A two-way street
There is always something I can use, something that needs to be converted from petty to predicament, something that needs to have its sting drawn. That is the normal condition of life. If it seems I get somewhat more than my fair share sometimes, well, others have it worse – but I can use it to write.
Conversely, if I need to write something, I can always search my own experience for something with the same flavor, if not the same magnitude. A small injustice from a shop clerk or another driver will serve as the basis for a life-changing injustice for a character. All I have to do is dial the emotion up or down, add a bit of nuance, and set it into place like a plant into a garden spot, to grow and fill the space.
But I hadn’t realized that during the time I am transforming the feeling I am also free of the feeling: there is a distance between us which means I am no longer my pain. We are distinct, different, disconnected.
The purpose of writing down pain
It quantifies pain to be written down. The immense becomes measurable, containable.
If there is time during a period of pain, I write it down. I save it. I mull it over. I get all possible versions out of my head, so they don’t get lost. And the sorting helps: if one version isn’t quite correct, a piece from another will fit the puzzle better, fill the hole. If there is no time then, I do it later, but it niggles at me until captured. The pain wants to be used, to be understood, to be accepted, to be known.
Most of those truly personal notes won’t get shared, not unedited. A few will be shared with those who are very close to the same pain, if they wish.

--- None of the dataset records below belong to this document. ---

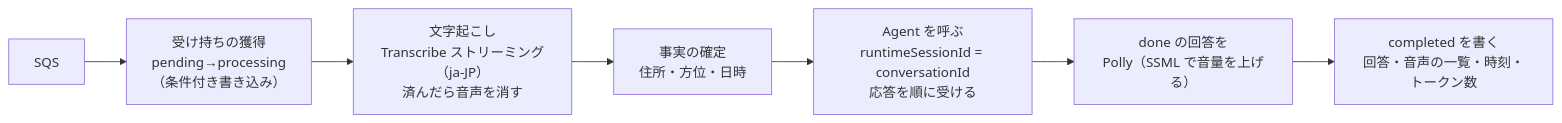
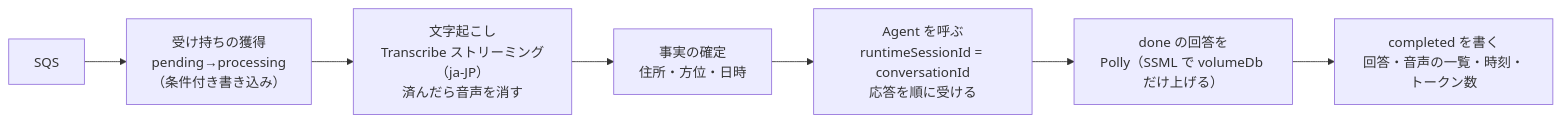
The third of 3 diagrams in docs/specs/2026-10-16-slice1-design.md (h-akira/TouringProjectV2), drawn with Mermaid before and after one commit. The commit also changed other lines of this file and 7 other files, not shown here.

````diff
--- a/docs/specs/2026-10-16-slice1-design.md
+++ b/docs/specs/2026-10-16-slice1-design.md
@@ -186,9 +205,9 @@
 ```mermaid
 flowchart LR
   Q["SQS"] --> C["受け持ちの獲得<br/>pending→processing<br/>（条件付き書き込み）"]
   C --> S["文字起こし<br/>Transcribe ストリーミング（ja-JP）<br/>済んだら音声を消す"]
   S --> G["事実の確定<br/>住所・方位・日時"]
   G --> A["Agent を呼ぶ<br/>runtimeSessionId = conversationId<br/>応答を順に受ける"]
-  A --> P["done の回答を<br/>Polly（SSML で音量を上げる）"]
+  A --> P["done の回答を<br/>Polly（SSML で volumeDb だけ上げる）"]
   P --> D["completed を書く<br/>回答・音声の一覧・時刻・トークン数"]
 ```
````
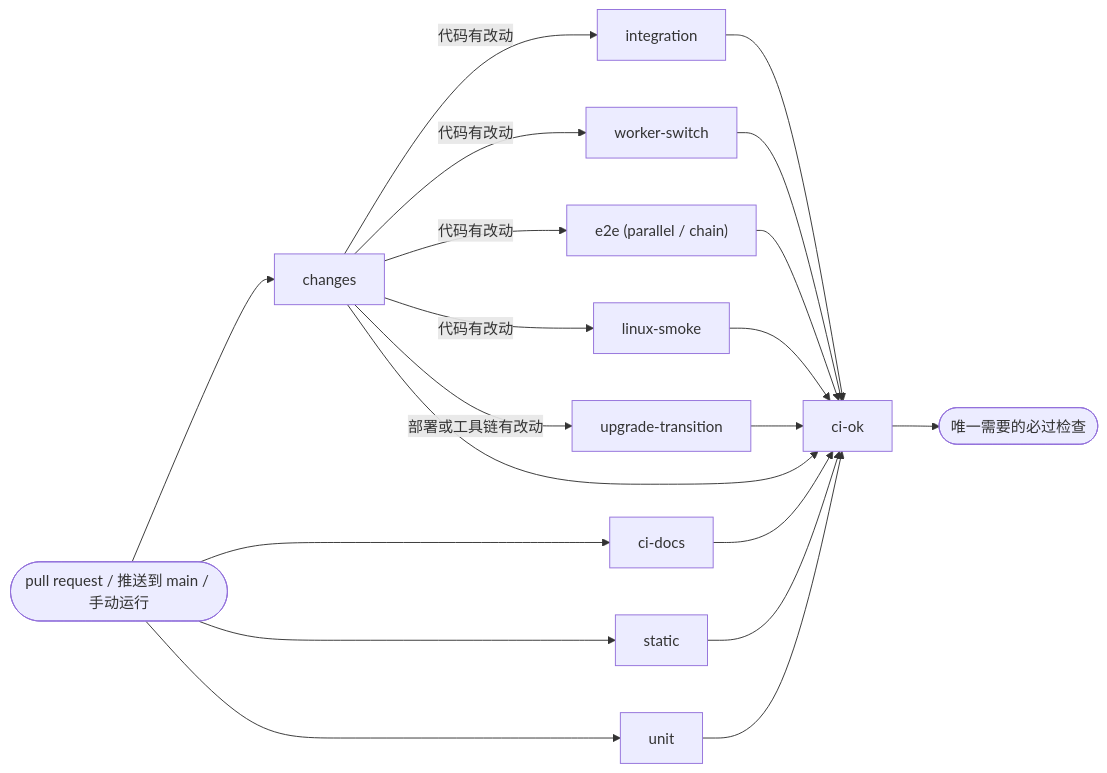
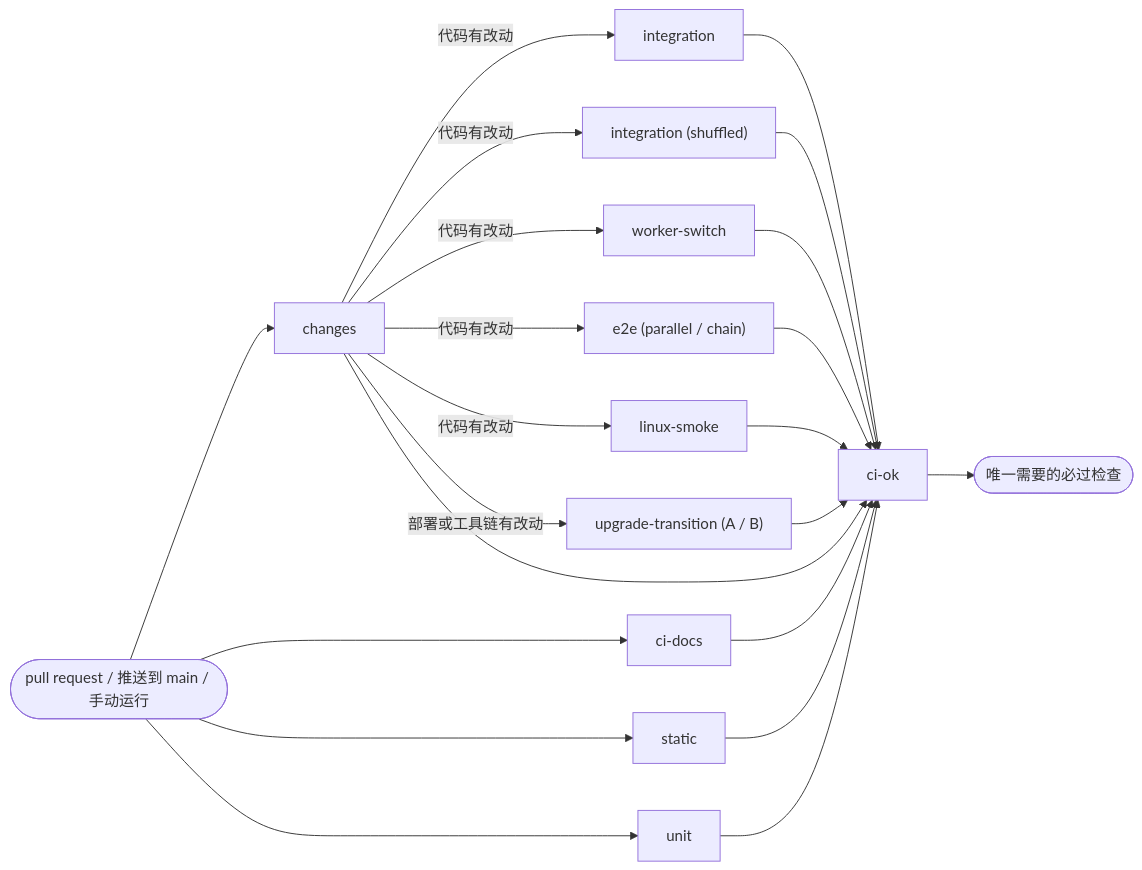
The diagram in docs/ci.zh.md (Joevonlong/job-radar), drawn with Mermaid before and after one commit. The commit also changed other lines of this file and 4 other files, not shown here.

Commit message:
ci: run transition scenarios and the shuffled integration pass on their own runners (#110)

````diff
--- a/docs/ci.zh.md
+++ b/docs/ci.zh.md
@@ -13,22 +13,24 @@
 ```mermaid
 flowchart LR
   PR([pull request / 推送到 main / 手动运行]) --> changes
   PR --> ci-docs
   PR --> static
   PR --> unit
   changes -- 代码有改动 --> integration
+  changes -- 代码有改动 --> integration-shuffled["integration (shuffled)"]
   changes -- 代码有改动 --> worker-switch
   changes -- 代码有改动 --> e2e["e2e (parallel / chain)"]
   changes -- 代码有改动 --> linux-smoke
-  changes -- 部署或工具链有改动 --> upgrade-transition
+  changes -- 部署或工具链有改动 --> upgrade-transition["upgrade-transition (A / B)"]
   changes --> ci-ok
   ci-docs --> ci-ok
   static --> ci-ok
   unit --> ci-ok
   integration --> ci-ok
+  integration-shuffled --> ci-ok
   worker-switch --> ci-ok
   e2e --> ci-ok
   linux-smoke --> ci-ok
   upgrade-transition --> ci-ok
   ci-ok --> merge([唯一需要的必过检查])
 ```
````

The majority of the notes become fodder for writing, because much of what I learn comes from analyzing my own reactions and surprising myself: I honestly didn’t know how much it would affect me when Gizzy, our chinchilla – my chinchilla (though she obeys my husband better) – seemed to be starving to death with abundant food available. She stopped eating completely – not a good sign for a small mammal – and fought so hard not to have the special food force-fed to her that I gave up, even when she was skin and bones, literally, under the plush fur. She got the medicines from the vet as long as I was supposed to give them to her, a quick bolus with a tiny syringe into her cheek after I captured her – against her will. But she wouldn’t let me feed her, nor take any of the treats I offered, nor eat her regular food. I wrote over 8000 words during those weeks and the weeks after, chronicling the ups and downs, preparing myself to live without her – and the miracle I was granted when she turned around.
I am not a pet person. I told the vet that. He said, “You have four kinds of hay for her – you are a pet person.”
Writing controls experience
While I was writing, I could put a limit on the experience, take a break from the thoughts churning in my head, because they each had to take a turn, become coherent, turn into words and sentences and paragraphs before I could put them down – making the inchoate, fully developed. Fixed in a medium.
I wrote when the pain of spinal surgery and the fog of painkillers made me crazy, notebook after notebook. The possibility looms again – I will have to re-read those notes before I can make a decision. While I was writing, I was getting some kind of control over the pain, and setting it aside so that it was not all-consuming for the time I could write.
Normal people use other strategies to deal with their pain. Writers write. And then use it, mine it for meaning and metaphors.
I don’t know if this is good or bad. I just know that it is.